It was a few summers ago I was photographing sunrise at Cape Kiwanda on the Oregon Coast. A place where you can easily sit mesmerized by the flow of the waves crashing into the earth toned cliffs. On the short “hike” to the end of cape I pass the usual gigantic sign warning of dangerous cliffs ahead that can result in possible injury or death. I have passed the sign and gone through the fence that is nothing more than a visual obstacle, many times before. I take the warning seriously each time while ensuring I am constantly aware of my surroundings.
It’s on this trip I start to think that I am fortunate to be able to go here and I hope this always remains the case. I am glad to be able to make this decision rather than be limited because I am told what is too dangerous for me with complete restriction from the area.
Fast forward to present day and things look a little different. In less than a year there have been over a half dozen deaths as you can see in this article from people falling off the cliffs. Likely everyday people just out to have fun and not necessarily there specifically for photography. My heart goes out those that lost loved ones from these tragedies. Sudden loss sucks, nothing more to say.
“Washing Machine” sitting lower down the near the water with a few visitors looking from the more secure viewpoint above.
Due to recent tragedies the local city is looking to install more fencing that is likely meant to to keep people out along with additional enforcement in the area. I get the concern, it’s real. Yet most of me feels like we should be careful limiting places like this solely because of danger. If the city does restrict the location I will be thankful I had my time there to enjoy it’s beauty along with a few photos in my portfolio. That said I don’t like my public locations being limited solely because of potential danger.

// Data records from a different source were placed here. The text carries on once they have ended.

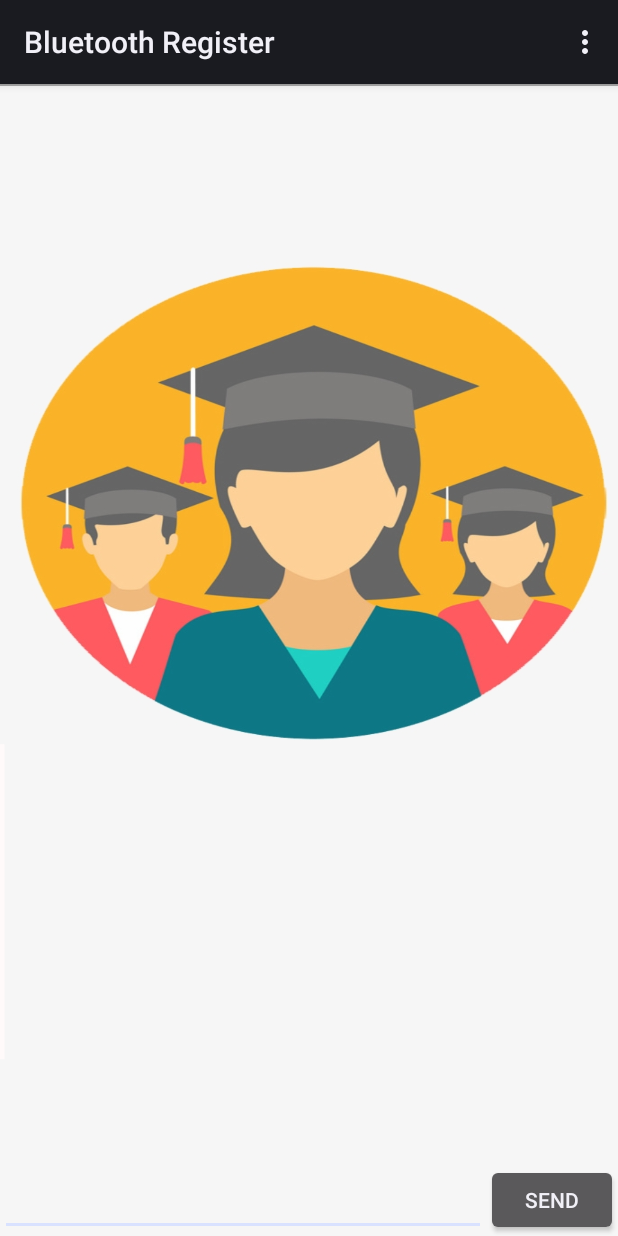
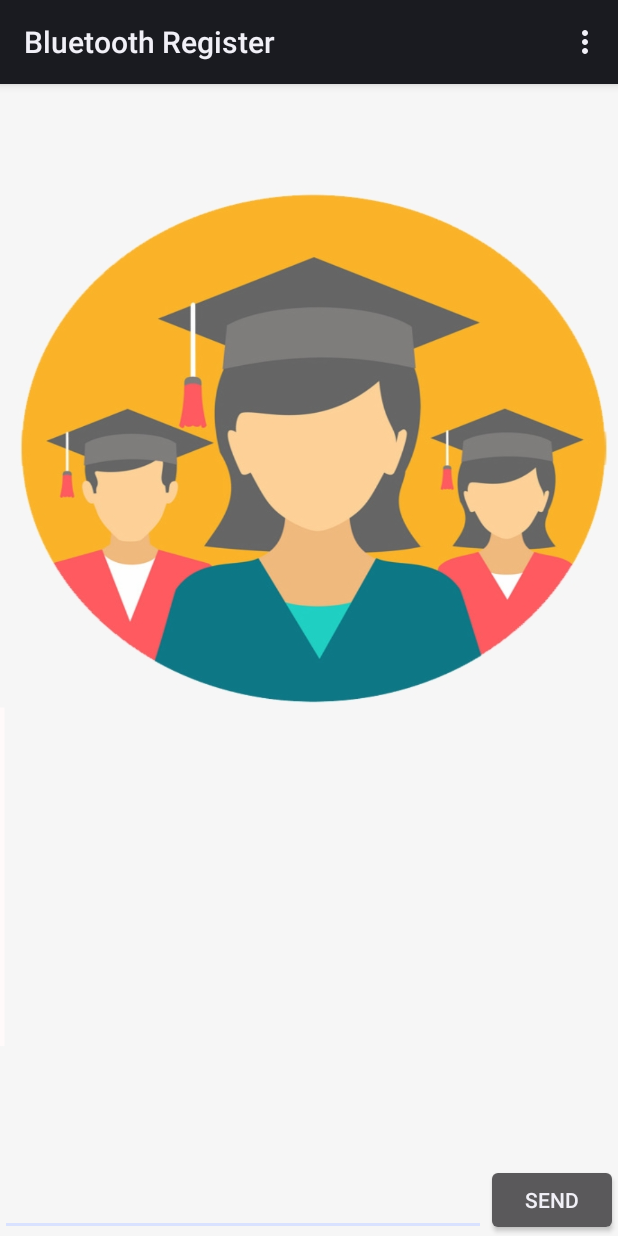
Before and after one commit to The-fourth-Marquis/com.example.android.bluetoothchat, an Android app: the BluetoothChatFragment screen opened directly, with no data from a screen before it, on a phone screen of 412 x 824 dp. Run offline under Robolectric (Android 15) with nearby library versions, the phone set to English and light mode, and no system bars.

Commit message:
finish all run time permission request in the app and modify the background of Student Screen so as to prevent it from pressing while typing.

```diff
--- a/Application/src/main/java/com/example/android/bluetoothchat/BluetoothChatFragment.java
+++ b/Application/src/main/java/com/example/android/bluetoothchat/BluetoothChatFragment.java
@@ -1,11 +1,12 @@
-
 package com.example.android.bluetoothchat;
 
+import android.Manifest;
 import android.app.ActionBar;
 import android.app.Activity;
 import android.bluetooth.BluetoothAdapter;
 import android.bluetooth.BluetoothDevice;
 import android.content.Intent;
+import android.content.pm.PackageManager;
 import android.os.Bundle;
 import android.os.Handler;
 import android.os.Message;
@@ -26,6 +27,7 @@ import android.widget.Toast;
 
 import androidx.annotation.NonNull;
 import androidx.annotation.Nullable;
+import androidx.core.app.ActivityCompat;
 import androidx.fragment.app.Fragment;
 import androidx.fragment.app.FragmentActivity;
 
@@ -72,7 +74,7 @@ public class BluetoothChatFragment extends Fragment {
      * Member object for the chat services
      */
     private BluetoothChatService mChatService = null;
-
+    private FragmentActivity activity;
     @Override
     public void onCreate(Bundle savedInstanceState) {
         super.onCreate(savedInstanceState);
@@ -81,7 +83,7 @@ public class BluetoothChatFragment extends Fragment {
         mBluetoothAdapter = BluetoothAdapter.getDefaultAdapter();
 
         // If the adapter is null, then Bluetooth is not supported
-        FragmentActivity activity = getActivity();
+        activity = getActivity();
         if (mBluetoothAdapter == null && activity != null) {
             Toast.makeText(activity, "Bluetooth is not available", Toast.LENGTH_LONG).show();
             activity.finish();
@@ -184,7 +186,12 @@ public class BluetoothChatFragment extends Fragment {
      * Makes this device discoverable for 300 seconds (5 minutes).
      */
     private void ensureDiscoverable() {
-        if (mBluetoothAdapter.getScanMode() !=
+        if (ActivityCompat.checkSelfPermission(activity, Manifest.permission.BLUETOOTH_SCAN) != PackageManager.PERMISSION_GRANTED) {
+            // TODO: Consider calling
+            //    ActivityCompat#requestPermissions
+            ActivityCompat.requestPermissions(activity,new String[]{Manifest.permission.BLUETOOTH_SCAN},1);
+        }
+        else if (mBluetoothAdapter.getScanMode() !=
                 BluetoothAdapter.SCAN_MODE_CONNECTABLE_DISCOVERABLE) {
             Intent discoverableIntent = new Intent(BluetoothAdapter.ACTION_REQUEST_DISCOVERABLE);
             discoverableIntent.putExtra(BluetoothAdapter.EXTRA_DISCOVERABLE_DURATION, 300);
--- a/Application/src/main/java/com/example/android/bluetoothchat/MainActivity.java
+++ b/Application/src/main/java/com/example/android/bluetoothchat/MainActivity.java
@@ -24,7 +24,7 @@ public class MainActivity extends SampleActivityBase {
     protected void onCreate(Bundle savedInstanceState) {
         super.onCreate(savedInstanceState);
         setContentView(R.layout.student);
-
+        getWindow().setBackgroundDrawableResource(R.drawable.student_icon);
         if (savedInstanceState == null) {
             FragmentTransaction transaction = getSupportFragmentManager().beginTransaction();
             BluetoothChatFragment fragment = new BluetoothChatFragment();
--- a/Application/src/main/java/com/example/android/bluetoothchat/StartPageActivity.java
+++ b/Application/src/main/java/com/example/android/bluetoothchat/StartPageActivity.java
@@ -32,7 +32,7 @@ public class StartPageActivity extends Activity {
                 Intent intent = new Intent();
                 if (isChecked) {
                     //设置跳转到管理员页(待改)
-//                    intent.setClass(StartPageActivity.this, Sup.class);
+                    //intent.setClass(StartPageActivity.this, Sup.class);
                 } else {
                     //设置跳转到学生页(待改)
                     intent.setClass(StartPageActivity.this, MainActivity.class);
--- a/Application/src/main/res/layout/student.xml
+++ b/Application/src/main/res/layout/student.xml
@@ -1,25 +1,15 @@
-<LinearLayout
-    xmlns:android="http://schemas.android.com/apk/res/android"
+<LinearLayout xmlns:android="http://schemas.android.com/apk/res/android"
     xmlns:app="http://schemas.android.com/apk/res-auto"
-    android:orientation="vertical"
+    android:id="@+id/student"
     android:layout_width="match_parent"
     android:layout_height="match_parent"
-    android:id="@+id/student">
-
-    <View
-        android:layout_width="match_parent"
-        android:layout_height="1dp"
-        android:background="@android:color/darker_gray" />
+    android:orientation="vertical">
 
     <FrameLayout
         android:id="@+id/sample_content_fragment"
         android:layout_width="match_parent"
-        android:layout_height="0px"
-        android:layout_weight="2"
-        android:background="@drawable/student_icon">
-
-
+        android:layout_height="match_parent"
+        android:layout_gravity="center_horizontal">
     </FrameLayout>
 
-
 </LinearLayout>
```
Also changed, not shown: Application/src/main/java/com/example/android/bluetoothchat/BluetoothChatService.java (+47 -2 lines), Application/src/main/java/com/example/android/bluetoothchat/DeviceListActivity.java (+47 -1 lines), 1 other file.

I get doing it for it ecological, wildlife or similar concerns but not danger. Give me fair warning of the risks along stating potential lack of rescue should things go awry and I will make my own decision. I will say the decision for me usually results in the low to medium risk route anyway.
“Dory Boat Sunrise” a view of a lone dory boat heading out to sea with Cape Kiwanda sea stack towering above.
I am not out to live life dangling on the edge, literally and figuratively, yet life is not meant to be safe guarded and bubble wrapped around every corner either. There are people that climb mountains, scale cliffs, skydive or myriad of other outdoor activities with some level of risk that will live a long life while others won’t. That’s reality whether we like it not.
Besides Cape Kiwanda this came to mind when I was last in Kauai, Hawaii a couple months ago. Spouting Horn is a popular spot and it used to be open to wander down along the shore with adequate warning signs for those that proceed beyond the view point. I had not been in a few years and I went last trip. Now it clearly states a fine will be issued if you go beyond this point with a longer fence and railing in place. Another location with access reduced for my safety and thus limiting my photography as long as I want to follow the rules. I realize they are doing it for the average person that is not exercising any caution whatsoever or those aspiring to be a candidate for the Darwin Awards. I still don’t necessarily agree with it.
“Far Out!” interesting colors and lines on wet sandstone out near the furthest point before there is nowhere left to go.
I am sure you can think of some places that you like to go that have had similar restrictions put in place. What do you think, should we have safety restrictions or closures in place at these beautiful locations or be able to decide for ourselves? Do you not care and simply go past them to the photo you are after no matter how big the deterrent?
Location: Portland, OR
Adrian Klein has a passion for the outdoors and landscape photography that is endless. He has traveled the parks, shorelines and wilderness capturing images that represent each area through his own artistic eye from the curbs to the far off trails.